|Trade names||Myambutol, Etibi, Servambutol, others|
|Elimination half-life||3–4 hours|
|CompTox Dashboard (EPA)|
|Chemical and physical data|
|Molar mass||204.314 g·mol−1|
|3D model (JSmol)|
Ethambutol (EMB, E) is a medication primarily used to treat tuberculosis. It is usually given in combination with other tuberculosis medications, such as isoniazid, rifampicin and pyrazinamide. It may also be used to treat Mycobacterium avium complex, and Mycobacterium kansasii. It is taken by mouth.
Common side effects include problems with vision, joint pain, nausea, headaches, and feeling tired. Other side effects include liver problems and allergic reactions. It is not recommended in people with optic neuritis, significant kidney problems, or under the age of five. Use during pregnancy or breastfeeding has not been found to cause harm. In the United States the FDA has raised concerns about eye issues in the baby if used during pregnancy. Ethambutol is believed to work by interfering with the bacteria's metabolism.
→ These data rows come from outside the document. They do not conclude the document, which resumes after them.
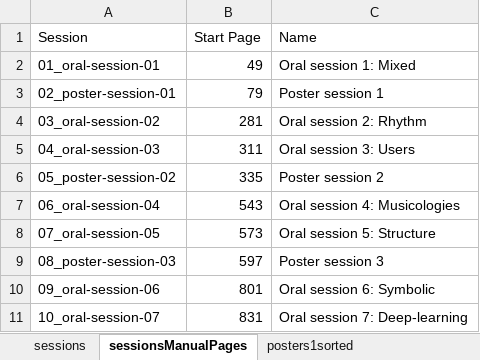
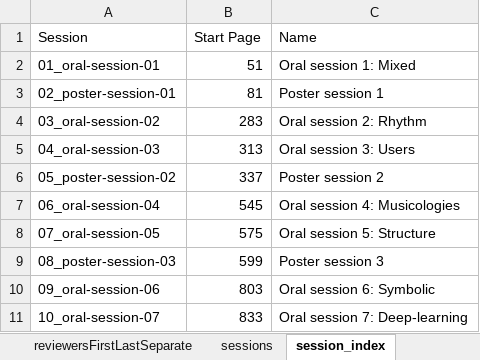
Before and after one commit to mim/ismirProceedings2016, an Excel workbook: data/completePaperList.xlsx, sheet session_index, drawn as a sheet; values as stored, in another font and other column widths than the file's, no borders; the diff names each change by its address in the sheet, - before the commit and + after, or states it on an @@ line.

Commit message:
updated session index and corresponding spreadsheet page to reflect new front mater

```diff
--- a/data/completePaperList.xlsx (sheet session_index)
+++ b/data/completePaperList.xlsx (sheet session_index)
-sheet tab: sessionsManualPages
+sheet tab: session_index
-B2 (Start Page): 49
+B2 (Start Page): 51
-B3 (Start Page): 79
+B3 (Start Page): 81
-B4 (Start Page): 281
+B4 (Start Page): 283
-B5 (Start Page): 311
+B5 (Start Page): 313
-B6 (Start Page): 335
+B6 (Start Page): 337
-B7 (Start Page): 543
+B7 (Start Page): 545
-B8 (Start Page): 573
+B8 (Start Page): 575
-B9 (Start Page): 597
+B9 (Start Page): 599
-B10 (Start Page): 801
+B10 (Start Page): 803
-B11 (Start Page): 831
+B11 (Start Page): 833
```
Also changed, not shown: 1 other file.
Ethambutol was discovered in 1961. It is on the World Health Organization's List of Essential Medicines and is available as a generic medication.
Ethambutol is used along with other medications to treat a number of infections including: tuberculosis, Mycobacterium avium complex, and Mycobacterium kansasii.
Ethambutol is bacteriostatic against actively growing TB bacilli. It works by obstructing the formation of cell wall. Mycolic acids attach to the 5'-hydroxyl groups of D-arabinose residues of arabinogalactan and form mycolyl-arabinogalactan-peptidoglycan complex in the cell wall. It disrupts arabinogalactan synthesis by inhibiting the enzyme arabinosyl transferase. Disruption of the arabinogalactan synthesis inhibits the formation of this complex and leads to increased permeability of the cell wall.
It is well absorbed from the gastrointestinal tract and well distributed in body tissues and fluids. 50% is excreted unchanged in urine.